MPSA Blog

First Things First When Teaching Civic Education

by Michael A. Smith, Professor of Political Science, Emporia State University Between 10 and 15 years ago, Political Science experienced a renewed interest in civic education.  The National Conference on Civic Learning and Democratic Engagement (NCCLDE) produced a report in 2012 featuring numerous…


Think Congressional redistricting is hard? Wait until we get to state and local offices.

by Michael A. Smith, Professor of Political Science, Emporia State University Congressional redistricting is in the news–and in my inbox.  Every day, I get a dose of emails from both sides reminding me of the critical importance of redistricting.  Most of these focus on Congressional districts,…


Remembering Burdett Loomis 

by Michael A. Smith, Professor of Political Science, Emporia State University Dr. Burdett “Bird” Loomis died in late September.  He served for many decades as a Professor of Political Science at the University of Kansas.  Though he never served in public office himself, Loomis’ advocacy of good…


Do-It-Yourself Redistricting and What I Learned

by Michael A. Smith, Professor of Political Science, Emporia State University I redistricted.  Here is what I learned. First, the basics.  Redistricting no longer requires sophisticated computer software that only legislative research departments can afford. For more than 10 years now, computer…


Promising Signs for Humanities Funding in the New Administration
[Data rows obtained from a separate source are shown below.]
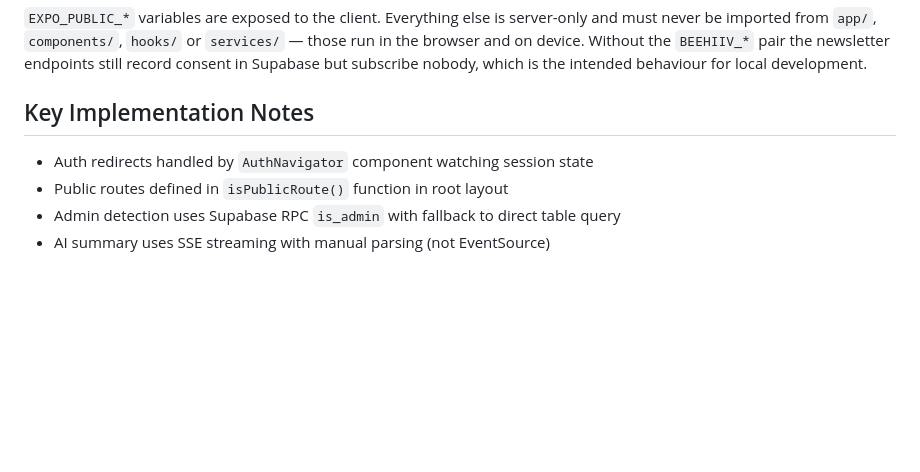
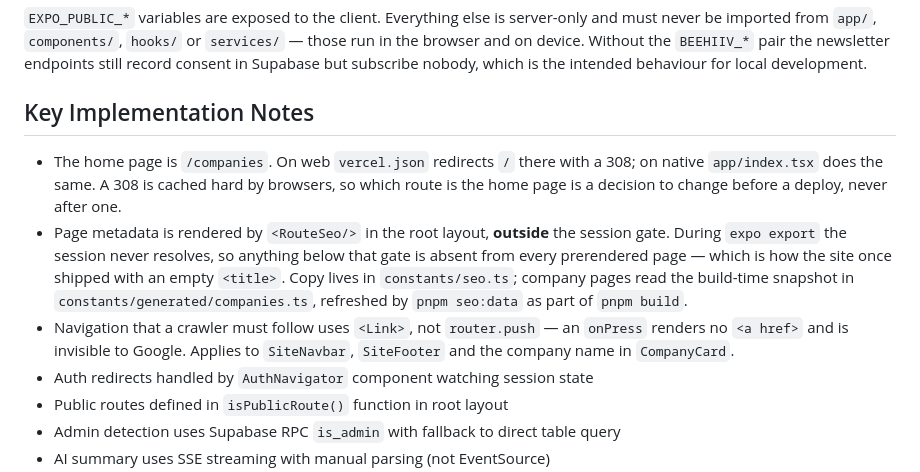
Before and after one commit to PericoMar/danza-app, a Markdown page: CLAUDE.md, the part around the change. GitHub-like rendering; blank space fills up the shorter version.

Commit message:
docs: record the SEO decisions that are easy to undo by accident
Co-Authored-By: Claude Opus 5 (1M context) <noreply@anthropic.com>

```diff
--- a/CLAUDE.md
+++ b/CLAUDE.md
@@ -55,6 +55,9 @@ intended behaviour for local development.
 
 ## Key Implementation Notes
 
+- The home page is `/companies`. On web `vercel.json` redirects `/` there with a 308; on native `app/index.tsx` does the same. A 308 is cached hard by browsers, so which route is the home page is a decision to change before a deploy, never after one.
+- Page metadata is rendered by `<RouteSeo/>` in the root layout, **outside** the session gate. During `expo export` the session never resolves, so anything below that gate is absent from every prerendered page — which is how the site once shipped with an empty `<title>`. Copy lives in `constants/seo.ts`; company pages read the build-time snapshot in `constants/generated/companies.ts`, refreshed by `pnpm seo:data` as part of `pnpm build`.
+- Navigation that a crawler must follow uses `<Link>`, not `router.push` — an `onPress` renders no `<a href>` and is invisible to Google. Applies to `SiteNavbar`, `SiteFooter` and the company name in `CompanyCard`.
 - Auth redirects handled by `AuthNavigator` component watching session state
 - Public routes defined in `isPublicRoute()` function in root layout
 - Admin detection uses Supabase RPC `is_admin` with fallback to direct table query
```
By Alexandra Klein, NHA Communications and Government Relations Manager The Biden administration’s request for a funding increase for the National Endowment for the Humanities (NEH) and other humanities programs earlier this year was a welcome change from the Trump administration’s yearly calls to…


A Redistricting Primer

by Michael A. Smith, Professor of Political Science, Emporia State University It’s time for redistricting.  What does that mean, and what insights does political science offer? Every ten years, the country experiences reapportionment and redistricting as a result of the decennial Census mandated by…


Land Reform and Civil Conflict: Theory and Evidence from Peru

By Michael Albertus, University of Chicago 2021 AJPS Best Article Award Honorable Mention for the research entitled “Land Reform and Civil Conflict: Theory and Evidence from Peru” The distribution of land to the landless has directly affected well over one billion people since World War II in…


Do International Employment Opportunities Impact Individuals’ Political Preferences and Behavior?

By Nikhar Gaikwad, Kolby Hanson, and Aliz Toth Robert H. Durr Award for Best Paper “applying quantitative methods to a substantive problem,” presented at the 2019 Midwest Political Science Association Annual Meeting Millions of people around the world migrate overseas for employment each year, and…